Work order — Lift out each line of the data that holds "mxCell".

[Records from a data source]
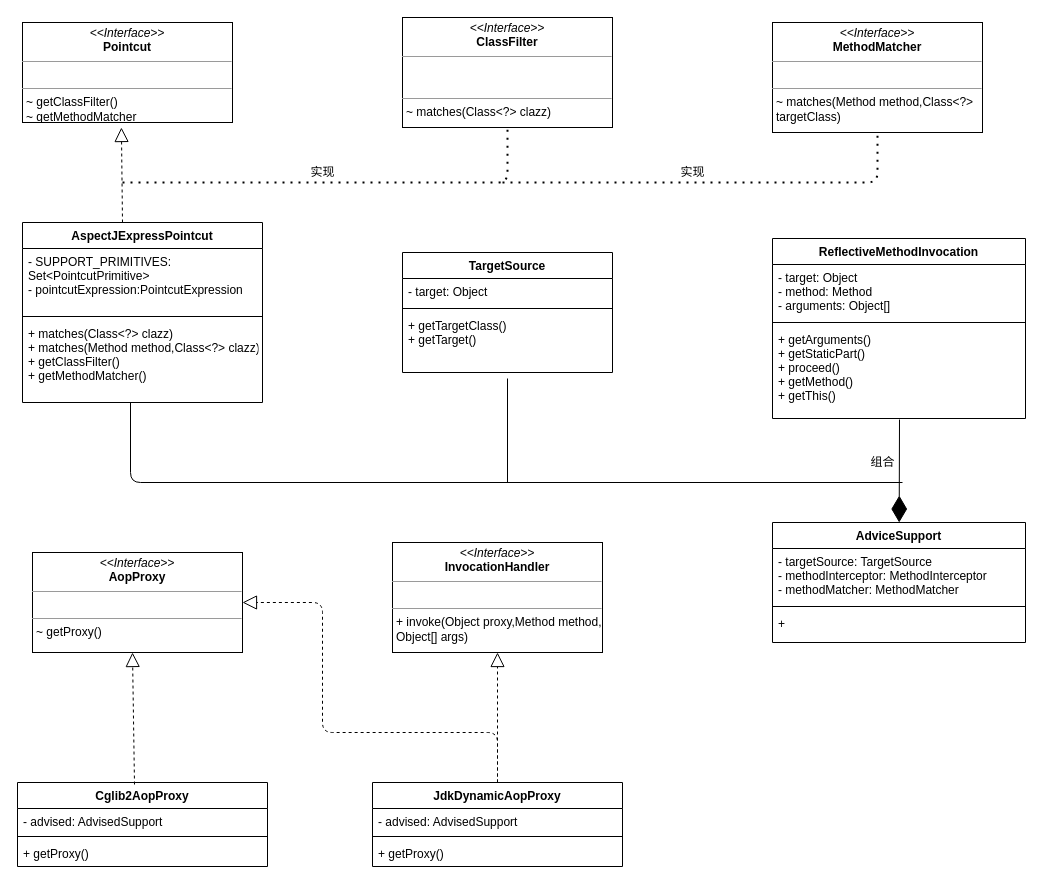
Before: drowio/spring手撸专栏/spring aop基本功能uml.drawio in allen1995/allen-git, a draw.io diagram. Source tidied: cells renumbered, new cells numbered last; positions are measured from the earlier drawing's top-left corner, leaving out a move shared by most shapes. Both pictures are drawn from the tidied source at 100%, with x=0, y=0 at pixel (17, 17).
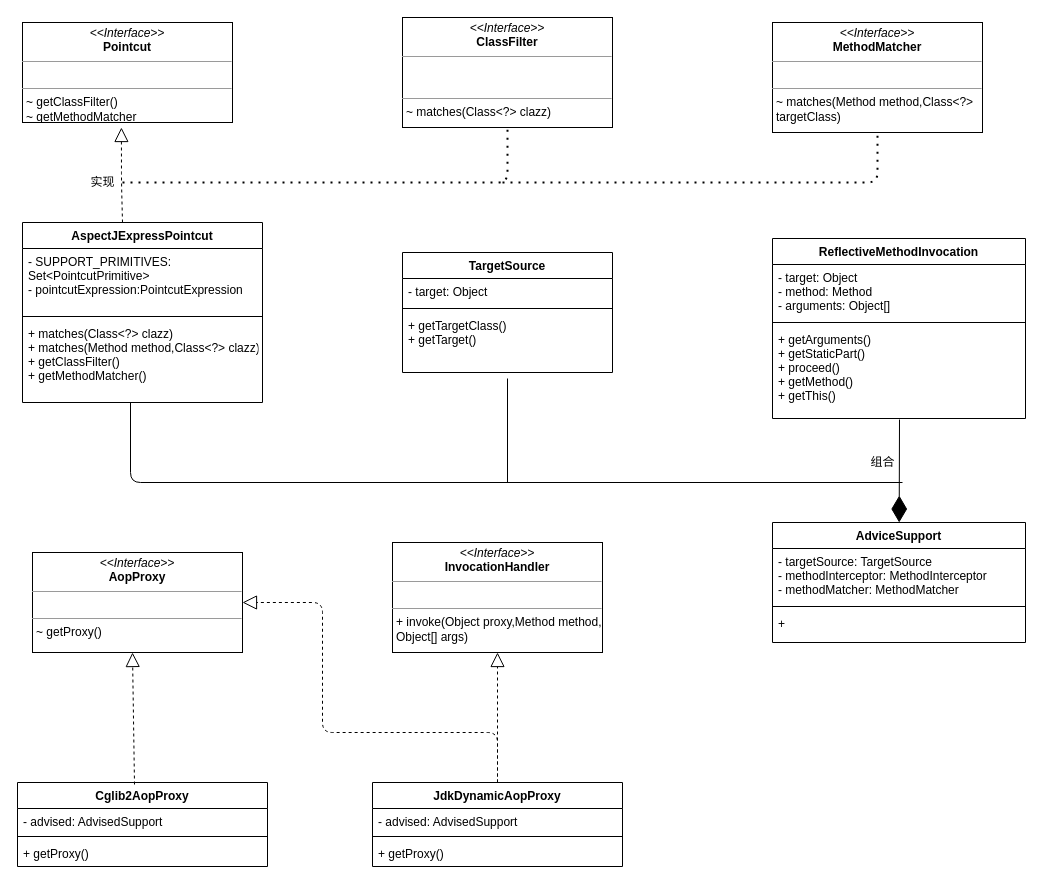
The same diagram, later.

Commit message (it also covers changes not shown here):
Mabatis sql执行时序图提交

Unchanged cells that the change refers to:
```xml
<mxCell id="2" value="&lt;p style=&quot;margin: 0px ; margin-top: 4px ; text-align: center&quot;&gt;&lt;i&gt;&amp;lt;&amp;lt;Interface&amp;gt;&amp;gt;&lt;/i&gt;&lt;br&gt;&lt;b&gt;Pointcut&lt;/b&gt;&lt;/p&gt;&lt;hr size=&quot;1&quot;&gt;&lt;p style=&quot;margin: 0px ; margin-left: 4px&quot;&gt;&lt;br&gt;&lt;/p&gt;&lt;hr size=&quot;1&quot;&gt;&lt;p style=&quot;margin: 0px 0px 0px 4px&quot;&gt;~ getClassFilter()&lt;/p&gt;&lt;p style=&quot;margin: 0px 0px 0px 4px&quot;&gt;~ getMethodMatcher&lt;/p&gt;" style="verticalAlign=top;align=left;overflow=fill;fontSize=12;fontFamily=Helvetica;html=1;" parent="1" vertex="1">
  <mxGeometry x="5" y="5" width="210" height="100" as="geometry" />
</mxCell>
<mxCell id="5" value="AspectJExpressPointcut" style="swimlane;fontStyle=1;align=center;verticalAlign=top;horizontal=1;startSize=26;" parent="1" vertex="1">
  <mxGeometry x="5" y="205" width="240" height="180" as="geometry" />
</mxCell>
```

Diff of the diagram source:
```diff
@@
     <mxCell id="6" style="endArrow=block;dashed=1;endFill=0;endSize=12;html=1;entryX=0.471;entryY=1.05;entryDx=0;entryDy=0;entryPerimeter=0;" parent="5" edge="1" target="2">
       <mxGeometry relative="1" as="geometry">
         <mxPoint x="100" as="sourcePoint" />
+        <Array as="points">
+          <mxPoint x="99" y="-40" />
+        </Array>
       </mxGeometry>
     </mxCell>
@@
-    <mxCell id="12" value="实现" style="text;html=1;align=center;verticalAlign=middle;strokeColor=none;fillColor=none;" parent="1" vertex="1">
-      <mxGeometry x="655" y="145" width="40" height="20" as="geometry" />
-    </mxCell>
     <mxCell id="13" value="实现" style="text;html=1;align=center;verticalAlign=middle;strokeColor=none;fillColor=none;" parent="1" vertex="1">
-      <mxGeometry x="285" y="145" width="40" height="20" as="geometry" />
+      <mxGeometry x="65" y="155" width="40" height="20" as="geometry" />
     </mxCell>
```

Response —
<mxCell id="2" value="&lt;p style=&quot;margin: 0px ; margin-top: 4px ; text-align: center&quot;&gt;&lt;i&gt;&amp;lt;&amp;lt;Interface&amp;gt;&amp;gt;&lt;/i&gt;&lt;br&gt;&lt;b&gt;Pointcut&lt;/b&gt;&lt;/p&gt;&lt;hr size=&quot;1&quot;&gt;&lt;p style=&quot;margin: 0px ; margin-left: 4px&quot;&gt;&lt;br&gt;&lt;/p&gt;&lt;hr size=&quot;1&quot;&gt;&lt;p style=&quot;margin: 0px 0px 0px 4px&quot;&gt;~ getClassFilter()&lt;/p&gt;&lt;p style=&quot;margin: 0px 0px 0px 4px&quot;&gt;~ getMethodMatcher&lt;/p&gt;" style="verticalAlign=top;align=left;overflow=fill;fontSize=12;fontFamily=Helvetica;html=1;" parent="1" vertex="1">
</mxCell>
<mxCell id="5" value="AspectJExpressPointcut" style="swimlane;fontStyle=1;align=center;verticalAlign=top;horizontal=1;startSize=26;" parent="1" vertex="1">
</mxCell>
     <mxCell id="6" style="endArrow=block;dashed=1;endFill=0;endSize=12;html=1;entryX=0.471;entryY=1.05;entryDx=0;entryDy=0;entryPerimeter=0;" parent="5" edge="1" target="2">
     </mxCell>
-    <mxCell id="12" value="实现" style="text;html=1;align=center;verticalAlign=middle;strokeColor=none;fillColor=none;" parent="1" vertex="1">
-    </mxCell>
     <mxCell id="13" value="实现" style="text;html=1;align=center;verticalAlign=middle;strokeColor=none;fillColor=none;" parent="1" vertex="1">
     </mxCell>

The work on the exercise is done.